*What is required:* Your task is to copy every line of the entries that contains "http".

-*-*-

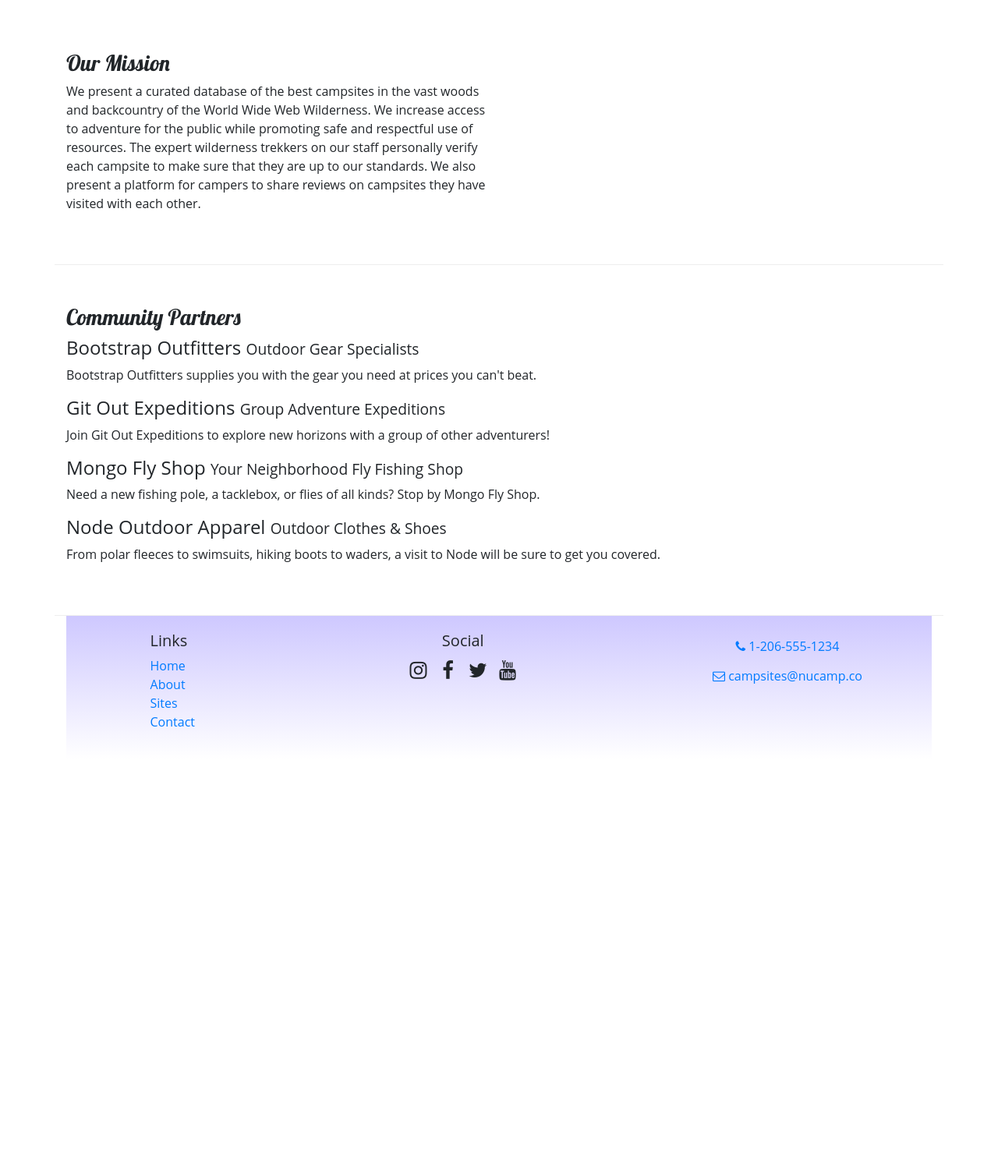
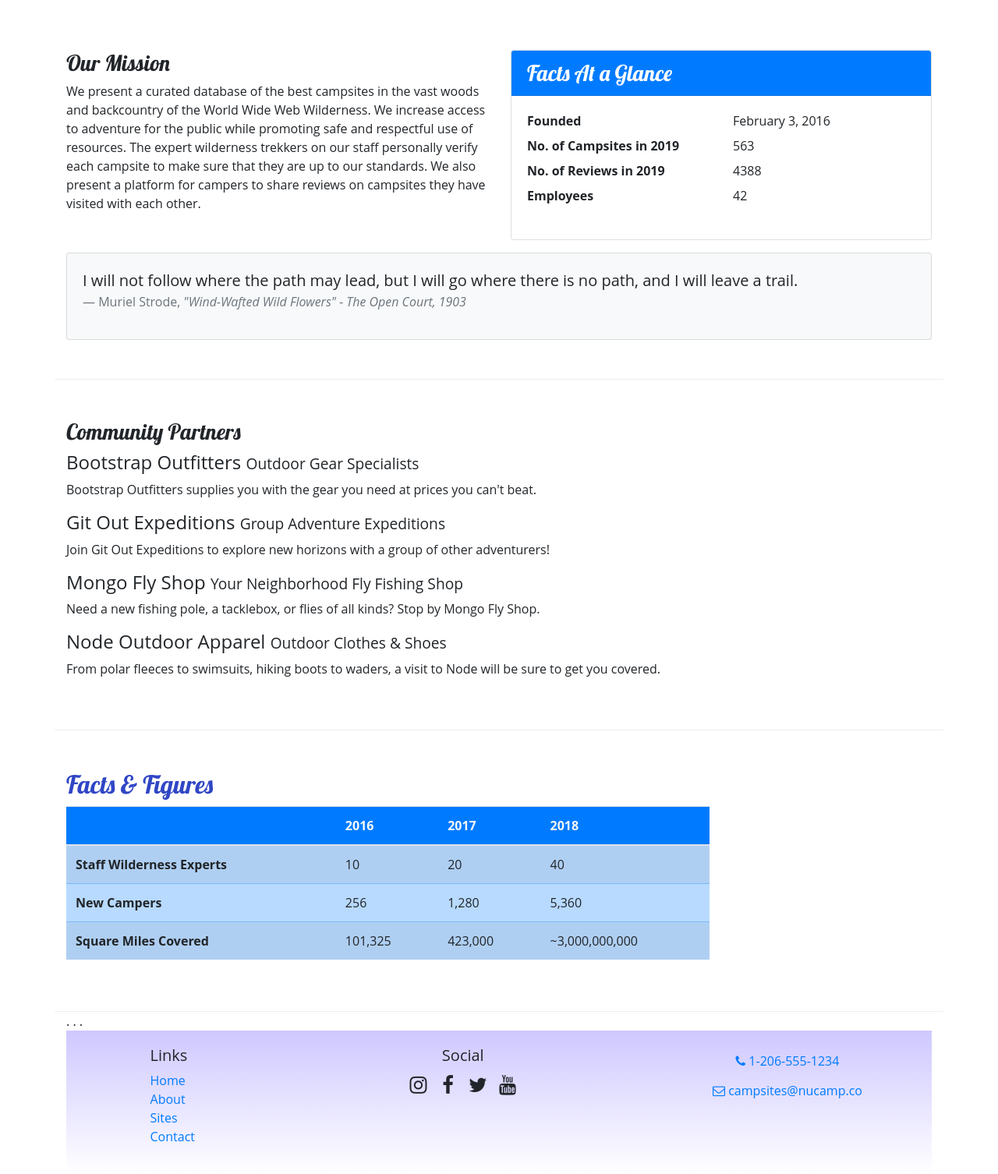
Before and after one commit to dendypat/nucamp-bootstrap, a website: page aboutus.html in a window 1280 px wide. Shown: the part 340-1846 px from the top of the page at 78% size. Before the commit the page ends 1314 px from the top, so only its background shows below. Drawn offline with nearby package versions, Linux system fonts and the light colour scheme.

Commit message:
Tables and Cards

```diff
--- a/aboutus.html
+++ b/aboutus.html
@@ -36,7 +36,8 @@
           </li>
           <li class="nav-item"><a class="nav-link" href="#"><i class="fa fa-info fa-lg"></i> About</a></li>
           <li class="nav-item"><a class="nav-link" href="#"><i class="fa fa-list fa-lg"></i> Sites</a></li>
-          <li class="nav-item"><a class="nav-link" href="contactus.html"><i class="fa fa-address-card fa-lg"></i> Contact</a></li>
+          <li class="nav-item"><a class="nav-link" href="contactus.html"><i class="fa fa-address-card fa-lg"></i>
+              Contact</a></li>
         </ul>
         </ul>
   </nav>
@@ -57,13 +58,41 @@
       <div class="row row-content">
         <div class="col-sm-6">
           <h3>Our Mission</h3>
-          <p>We present a curated database of the best campsites in the vast woods and backcountry
-            of the World Wide Web
+          <p>We present a curated database of the best campsites in the vast woods and backcountry of the World Wide Web
             Wilderness. We increase access to adventure for the public while promoting safe and respectful use of
             resources. The expert wilderness trekkers on our staff personally verify each campsite to make sure that
-            they
-            are up to our standards. We also present a platform for campers to share reviews on campsites they have
+            they are up to our standards. We also present a platform for campers to share reviews on campsites they have
             visited with each other.</p>
+        </div>
+        <div class="col-sm-6">
+          <div class="card">
+            <h3 class="card-header bg-primary text-white">Facts At a Glance</h3>
+            <div class="card-body">
+              <dl class="row">
+                <dt class="col-6">Founded</dt>
+                <dd class="col-6">February 3, 2016</dd>
+                <dt class="col-6">No. of Campsites in 2019</dt>
+                <dd class="col-6">563</dd>
+                <dt class="col-6">No. of Reviews in 2019</dt>
+                <dd class="col-6">4388</dd>
+                <dt class="col-6">Employees</dt>
+                <dd class="col-6">42</dd>
+              </dl>
+            </div>
+          </div>
+        </div>
+        <div class="col">
+          <div class="card bg-light mt-3">
+            <blockquote class="blockquote card-body">
+              <p class="mb-0">I will not follow where the path may lead, but I will go where there is no path, and I
+                will leave a trail.</p>
+              <footer class="blockquote-footer">Muriel Strode,
+                <cite title="Source Title">"Wind-Wafted Wild Flowers" -
+                  The Open Court, 1903
+                </cite>
+              </footer>
+            </blockquote>
+          </div>
         </div>
       </div>
 
@@ -87,8 +116,45 @@
           </div>
         </div>
       </div>
-
-      <footer>
+      <div class="row row-content">
+        <div class="col-sm-9">
+          <h2>Facts &amp; Figures</h2>
+          <div class="table-responsive">
+            <table class="table table-striped">
+              <thead>
+                <tr class="bg-primary text-light">
+                  <th></th>
+                  <th>2016</th>
+                  <th>2017</th>
+                  <th>2018</th>
+                </tr>
+              </thead>
+              <tbody class="table-primary">
+                <tr>
+                  <th>Staff Wilderness Experts</th>
+                  <td>10</td>
+                  <td>20</td>
+                  <td>40</td>
+                </tr>
+                <tr>
+                  <th>New Campers</th>
+                  <td>256</td>
+                  <td>1,280</td>
+                  <td>5,360</td>
+                </tr>
+                <tr>
+                  <th>Square Miles Covered</th>
+                  <td>101,325</td>
+                  <td>423,000</td>
+                  <td>~3,000,000,000</td>
+                </tr>
+              </tbody>
+            </table>
+          </div>
+        </div>
+      </div>
+      . . .
+      <footer class="site-footer">
         <div class="container">
           <div class="row">
             <div class="col-4 col-sm-2 offset-1">
@@ -102,15 +168,18 @@
             </div>
             <div class="col-6 col-sm-5 text-center">
               <h5>Social</h5>
-              <a class="btn btn-social-icon btn-instagram" href="http://instagram.com/"><i class="fa fa-instagram"></i></a>
+              <a class="btn btn-social-icon btn-instagram" href="http://instagram.com/"><i
+                  class="fa fa-instagram"></i></a>
               <a class="btn btn-social-icon btn-facebook" href="http://facebook.com/"><i class="fa fa-facebook"></i></a>
               <a class="btn btn-social-icon btn-twitter" href="http://twitter.com/"><i class="fa fa-twitter"></i></a>
               <a class="btn btn-social-icon btn-google" href="http://youtube.com/"><i class="fa fa-youtube"></i></a>
-          </div>
-          <div class="col-sm-4 text-center">
-              <a role="button" class="btn btn-link" href="tel:+12065551234"><i class="fa fa-phone"></i> 1-206-555-1234</a><br />
-              <a role="button" class="btn btn-link" href="mailto:campsites@nucamp.co"><i class="fa fa-envelope-o"></i> campsites@nucamp.co</a>
-          </div>
+            </div>
+            <div class="col-sm-4 text-center">
+              <a role="button" class="btn btn-link" href="tel:+12065551234"><i class="fa fa-phone"></i>
+                1-206-555-1234</a><br />
+              <a role="button" class="btn btn-link" href="mailto:campsites@nucamp.co"><i class="fa fa-envelope-o"></i>
+                campsites@nucamp.co</a>
+            </div>
           </div>
         </div>
       </footer>
--- a/css/style.css
+++ b/css/style.css
@@ -14,7 +14,7 @@ header h2 {
   color: #CEC8FF;
 }
 
-footer {
+.site-footer {
   background-image: linear-gradient(#CEC8FF, white);
   padding: 20px 0;
 }
```
Also changed, not shown: contactus.html (+1 -1 lines), index.html (+1 -1 lines).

-*-*-

*Solution to this task:*
-              <a class="btn btn-social-icon btn-instagram" href="http://instagram.com/"><i class="fa fa-instagram"></i></a>
+              <a class="btn btn-social-icon btn-instagram" href="http://instagram.com/"><i
               <a class="btn btn-social-icon btn-facebook" href="http://facebook.com/"><i class="fa fa-facebook"></i></a>
               <a class="btn btn-social-icon btn-twitter" href="http://twitter.com/"><i class="fa fa-twitter"></i></a>
               <a class="btn btn-social-icon btn-google" href="http://youtube.com/"><i class="fa fa-youtube"></i></a>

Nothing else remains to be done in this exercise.